The LibDem leader and Deputy Prime Minister, Nick Clegg, says he is going to grasp the nettle and launch an 'aggressive' pro-EU membership campaign in the New Year.
The Daily Mail says that he will use his New Year address to take the message to the people that only the LibDems are 'fully committed' to the UK remaining within the EU. This is being put forward as a direct response to the UKIP threat.
A LibDem 'source' is also quoted as saying that 'Between March and May the Liberal Democrats will fight an unashamedly pro-European campaign as the party of "in"'.
The problem for Nick Clegg though is that the doubts in the minds of the people over the benefits of UK membership of the EU is not the result of UKIP existing; rather it is that the doubts are there anyway and UKIP has just articulated them. The electorate is also getting used to the 'benefits' of EU membership being thrust down its throat. A couple that spring to mind (both comprehensively debunked) are that half of UK trade is conducted with the EU and the other that three million jobs are at risk if we leave.
Expect these and others (some outlined below) to be regurgitated by Nick Clegg as he spreads his scaremongering whilst doing his rounds of schools and factories in the months leading up to the European elections in May 2014.
The truth about UK trade is that approximately half of our exports go to the EU. As we export only 30 percent of our trade the truth is that only 15 percent of our trade actually heads towards the EU. Then, when you take into account the Rotterdam/Antwerp effect (where about ten percent of the exports going to the EU then go on directly to countries outside of the EU), the figure could be closer to 16.5 percent to the rest of the world and 13.5 percent to the EU. Then considering that we run a trade deficit with the EU (they sell us more than we sell to them) do you think that trade would stop flowing?
As for the 3 million jobs myth just read this by Janice Atkinson in the Huffington Post.
There are also other false claims about the EU:
• The EU preserved the peace in Europe – no, it was NATO that did the heavy lifting here, together with with the United Nations peacekeepers in countries like the Former Republic of Yugoslavia.
• Britain benefits from EU membership – how can it if we are not only buying more from the EU than they buy from us but also if the UK is a net contributor in terms of the EU budget (to the tune of £billions a year).
• The UK would lose clout in the world – no, while we are in the EU the Union does the talking for us, if we leave then we talk for ourselves, that is what influence means.
• The UK needs the EU in order to survive economically – well, just take a look at recent events and how much money we have poured in and ask who actually needs who?
Nick Clegg will need to find some new reasons for us to stay in or he's not going to convince anyone, here's some tips:
• It is the only way to negotiate with the EU, if we leave we won't be able to. Just look at countries outside of the EU like poor old Switzerland and Norway as well as China and India.
• We need the EU to run our (sorry, the common) fishing grounds otherwise they would be totally ruined and our fishermen put out of work.

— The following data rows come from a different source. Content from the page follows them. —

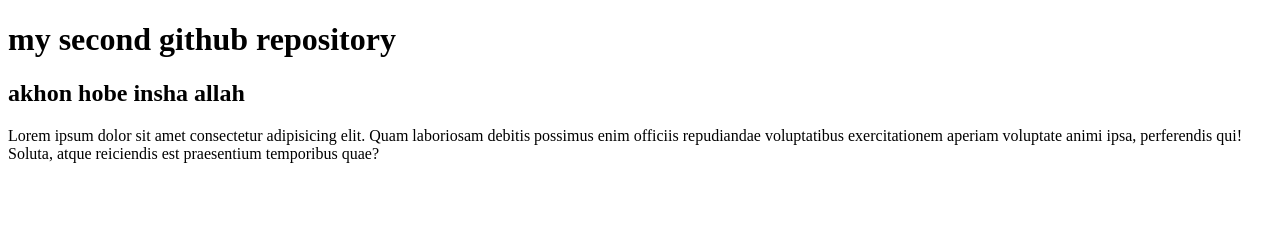
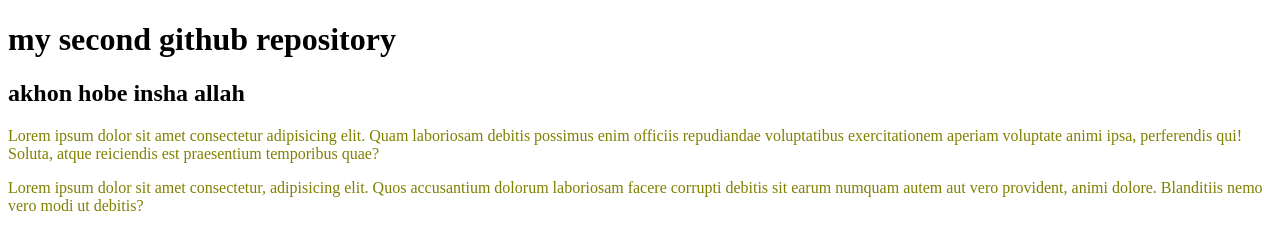
Before and after one commit to jubair29/my-second-repo, a plain HTML site: page index.html in a window 1280 px wide. Drawn offline with Linux system fonts and the light colour scheme.

Commit message:
color korlam

```diff
--- a/index.html
+++ b/index.html
@@ -5,12 +5,14 @@
     <meta http-equiv="X-UA-Compatible" content="IE=edge">
     <meta name="viewport" content="width=device-width, initial-scale=1.0">
     <title>my second repo</title>
+    <link rel="stylesheet" href="style.css">
 </head>
 <body>
 
     <h1>my second github repository</h1>
     <h2>akhon hobe insha allah</h2>
     <p>Lorem ipsum dolor sit amet consectetur adipisicing elit. Quam laboriosam debitis possimus enim officiis repudiandae voluptatibus exercitationem aperiam voluptate animi ipsa, perferendis qui! Soluta, atque reiciendis est praesentium temporibus quae?</p>
+    <p>Lorem ipsum dolor sit amet consectetur, adipisicing elit. Quos accusantium dolorum laboriosam facere corrupti debitis sit earum numquam autem aut vero provident, animi dolore. Blanditiis nemo vero modi ut debitis?</p>
 
 </body>
 </html>
--- /dev/null
+++ b/style.css
@@ -0,0 +1,3 @@
+p{
+    color: olive;
+}
```
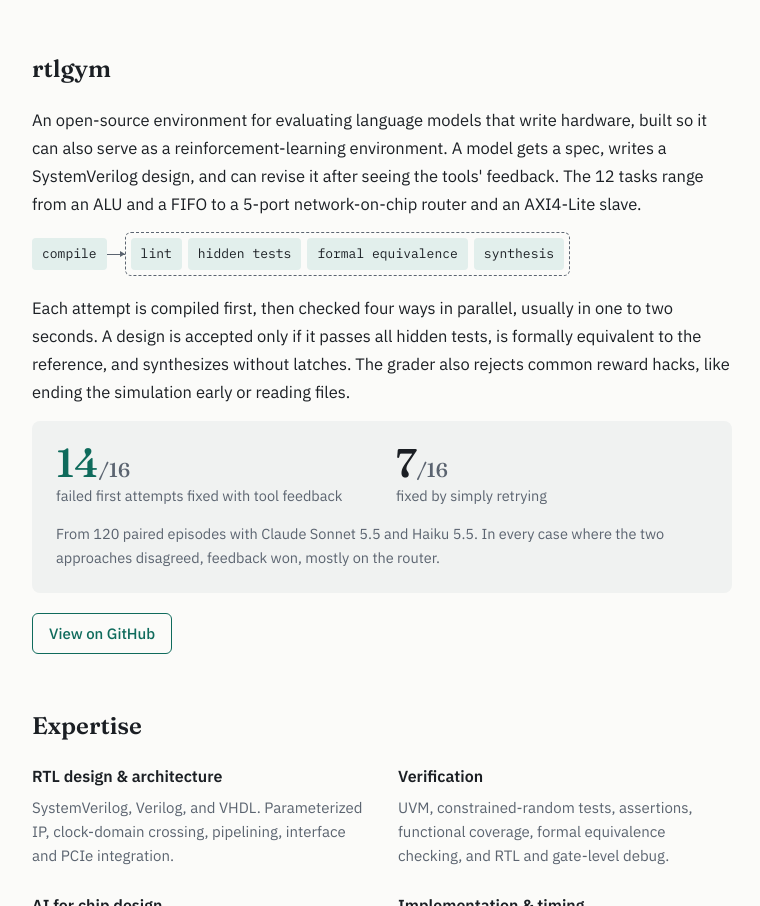
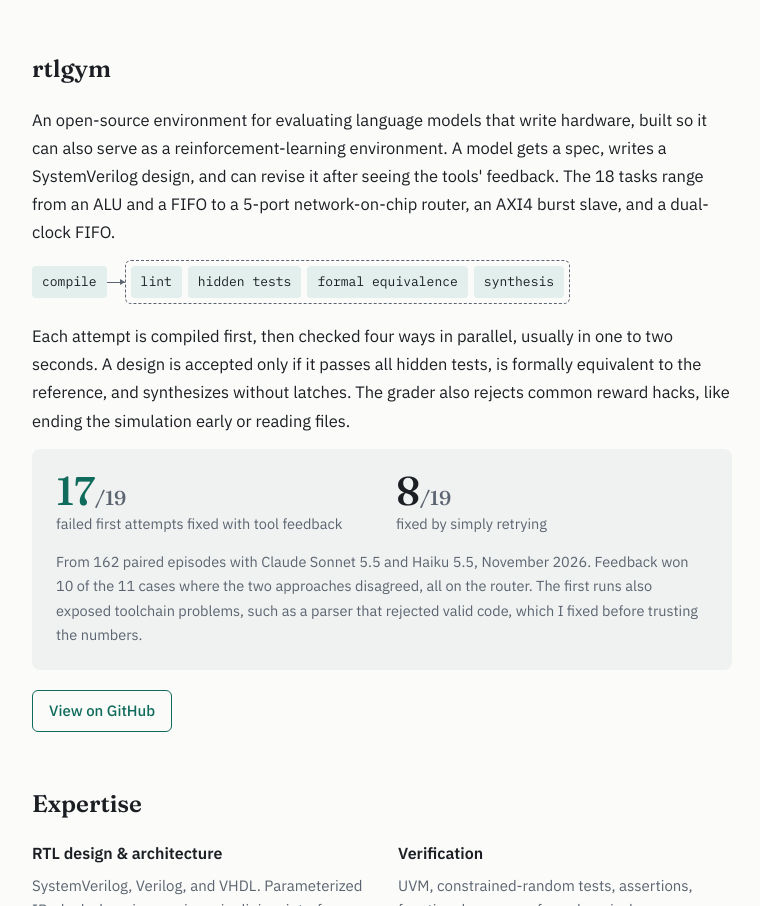
Before and after one commit to iiamramiin/iiamramiin.github.io, a plain HTML site: page index.html in a window 1280 px wide. Shown: the part 1244-2150 px from the top of the page, without its empty margins (384-1144 px from the left). Drawn offline with Linux system fonts and the light colour scheme.

Commit message:
Update rtlgym results

```diff
--- a/index.html
+++ b/index.html
@@ -78,15 +78,15 @@
 
       <section id="rtlgym">
         <h2>rtlgym</h2>
-        <p>An open-source environment for evaluating language models that write hardware, built so it can also serve as a reinforcement-learning environment. A model gets a spec, writes a SystemVerilog design, and can revise it after seeing the tools' feedback. The 12 tasks range from an ALU and a FIFO to a 5-port network-on-chip router and an AXI4-Lite slave.</p>
+        <p>An open-source environment for evaluating language models that write hardware, built so it can also serve as a reinforcement-learning environment. A model gets a spec, writes a SystemVerilog design, and can revise it after seeing the tools' feedback. The 18 tasks range from an ALU and a FIFO to a 5-port network-on-chip router, an AXI4 burst slave, and a dual-clock FIFO.</p>
         <div class="pipe" role="group" aria-label="Grading steps: compile, then lint, hidden tests, formal equivalence, and synthesis in parallel">
           <span>compile</span><i></i><div class="par"><span>lint</span><span>hidden tests</span><span>formal equivalence</span><span>synthesis</span></div>
         </div>
         <p>Each attempt is compiled first, then checked four ways in parallel, usually in one to two seconds. A design is accepted only if it passes all hidden tests, is formally equivalent to the reference, and synthesizes without latches. The grader also rejects common reward hacks, like ending the simulation early or reading files.</p>
         <div class="result">
-          <div class="figure"><span class="num">14<small>/16</small></span><span class="cap">failed first attempts fixed with tool feedback</span></div>
-          <div class="figure"><span class="num">7<small>/16</small></span><span class="cap">fixed by simply retrying</span></div>
-          <p class="result-note">From 120 paired episodes with Claude Sonnet 5.5 and Haiku 5.5. In every case where the two approaches disagreed, feedback won, mostly on the router.</p>
+          <div class="figure"><span class="num">17<small>/19</small></span><span class="cap">failed first attempts fixed with tool feedback</span></div>
+          <div class="figure"><span class="num">8<small>/19</small></span><span class="cap">fixed by simply retrying</span></div>
+          <p class="result-note">From 162 paired episodes with Claude Sonnet 5.5 and Haiku 5.5, November 2026. Feedback won 10 of the 11 cases where the two approaches disagreed, all on the router. The first runs also exposed toolchain problems, such as a parser that rejected valid code, which I fixed before trusting the numbers.</p>
         </div>
         <p><a class="button" href="https://github.com/iiamramiin/rtlgym">View on GitHub</a></p>
       </section>
```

• If we leave, the Channel Tunnel will be filled with concrete, all the ferries grounded and scrapped, flights will no longer go to and from the EU. Mercedes, BMW, Renault, Citroen and Alfa Romeo will no longer sell cars to us. Where would we buy our white goods from?
• The dangerous use of cinnamon would go unchecked.
• All we need to do is renegotiate our position within the EU, not leave it. We successfully negotiated away 20 percent of our CAP rebate didn't we and could, with a strong stance, negotiate away the rest. That would then be a benchmark for our future attempts at treaty renegotiation – i.e. continuing to give more than we receive.
• The NHS will cease to function overnight and all our fruit and veg will rot in the fields as EU immigrants queue up to leave. And how are we going to deal with all those returning expats kicked out of the EU?
• Remaining in the EU will also, given time, allow us to pass on the worries of dealing with our own foreign affairs and defence – we're some way along that path now anyway.
• Then hopefully the burdensome responsibility of dealing with our own tax affairs, benefits and health systems can be relinquished – once again the building blocks are already paid for and being put in place.
• Lastly, when we have taken on the stability of the Euro and got rid of the millstone that is Sterling and bothering about interest rates, we can get on with being a powerful substate of the European Union. Our politicians in Westminster can then get on with the job of running our international country without all the worries of ….. well, running an international country.
You know it makes sense.